Top of Source information

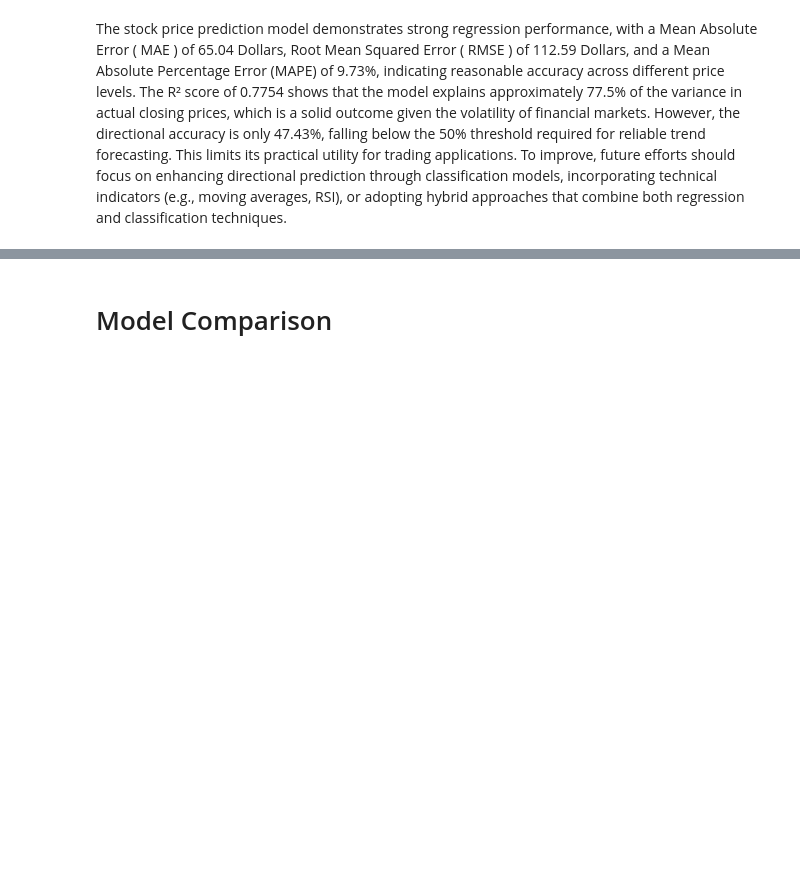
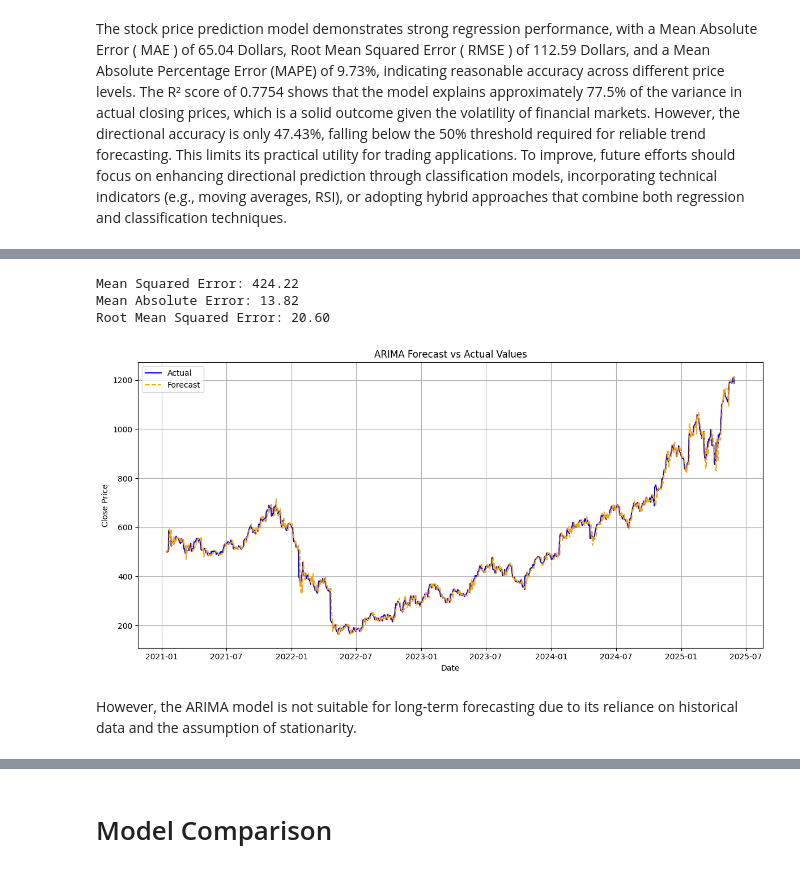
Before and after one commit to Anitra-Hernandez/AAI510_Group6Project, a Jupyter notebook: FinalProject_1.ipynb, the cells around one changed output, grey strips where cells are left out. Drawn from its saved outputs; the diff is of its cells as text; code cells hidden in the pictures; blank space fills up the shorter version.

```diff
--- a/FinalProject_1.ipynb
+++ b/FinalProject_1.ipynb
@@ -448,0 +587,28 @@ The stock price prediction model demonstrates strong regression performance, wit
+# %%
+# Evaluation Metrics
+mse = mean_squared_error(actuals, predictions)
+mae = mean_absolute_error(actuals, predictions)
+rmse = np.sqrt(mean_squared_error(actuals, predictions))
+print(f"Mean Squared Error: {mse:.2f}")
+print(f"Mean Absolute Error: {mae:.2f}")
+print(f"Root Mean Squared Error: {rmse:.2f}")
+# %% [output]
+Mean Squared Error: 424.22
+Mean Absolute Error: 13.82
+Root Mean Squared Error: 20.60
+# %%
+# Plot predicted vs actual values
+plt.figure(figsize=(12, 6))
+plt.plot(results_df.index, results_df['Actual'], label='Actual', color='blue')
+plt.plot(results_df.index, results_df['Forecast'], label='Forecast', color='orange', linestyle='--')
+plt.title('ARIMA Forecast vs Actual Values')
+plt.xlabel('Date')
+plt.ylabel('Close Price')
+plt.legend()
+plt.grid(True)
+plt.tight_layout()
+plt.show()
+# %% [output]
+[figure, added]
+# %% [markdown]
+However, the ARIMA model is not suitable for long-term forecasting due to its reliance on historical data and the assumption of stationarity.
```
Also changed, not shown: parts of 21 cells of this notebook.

Bottom of Source information

▸ **How to complete this task**
For each entry, repeat its text exactly and leave out any picture it holds.

▸ **Response to the task**
Before and after one commit to Anitra-Hernandez/AAI510_Group6Project, a Jupyter notebook: FinalProject_1.ipynb, the cells around one changed output, grey strips where cells are left out. Drawn from its saved outputs; the diff is of its cells as text; code cells hidden in the pictures; blank space fills up the shorter version.

```diff
--- a/FinalProject_1.ipynb
+++ b/FinalProject_1.ipynb
@@ -448,0 +587,28 @@ The stock price prediction model demonstrates strong regression performance, wit
+# %%
+# Evaluation Metrics
+mse = mean_squared_error(actuals, predictions)
+mae = mean_absolute_error(actuals, predictions)
+rmse = np.sqrt(mean_squared_error(actuals, predictions))
+print(f"Mean Squared Error: {mse:.2f}")
+print(f"Mean Absolute Error: {mae:.2f}")
+print(f"Root Mean Squared Error: {rmse:.2f}")
+# %% [output]
+Mean Squared Error: 424.22
+Mean Absolute Error: 13.82
+Root Mean Squared Error: 20.60
+# %%
+# Plot predicted vs actual values
+plt.figure(figsize=(12, 6))
+plt.plot(results_df.index, results_df['Actual'], label='Actual', color='blue')
+plt.plot(results_df.index, results_df['Forecast'], label='Forecast', color='orange', linestyle='--')
+plt.title('ARIMA Forecast vs Actual Values')
+plt.xlabel('Date')
+plt.ylabel('Close Price')
+plt.legend()
+plt.grid(True)
+plt.tight_layout()
+plt.show()
+# %% [output]
+[figure, added]
+# %% [markdown]
+However, the ARIMA model is not suitable for long-term forecasting due to its reliance on historical data and the assumption of stationarity.
```
Also changed, not shown: parts of 21 cells of this notebook.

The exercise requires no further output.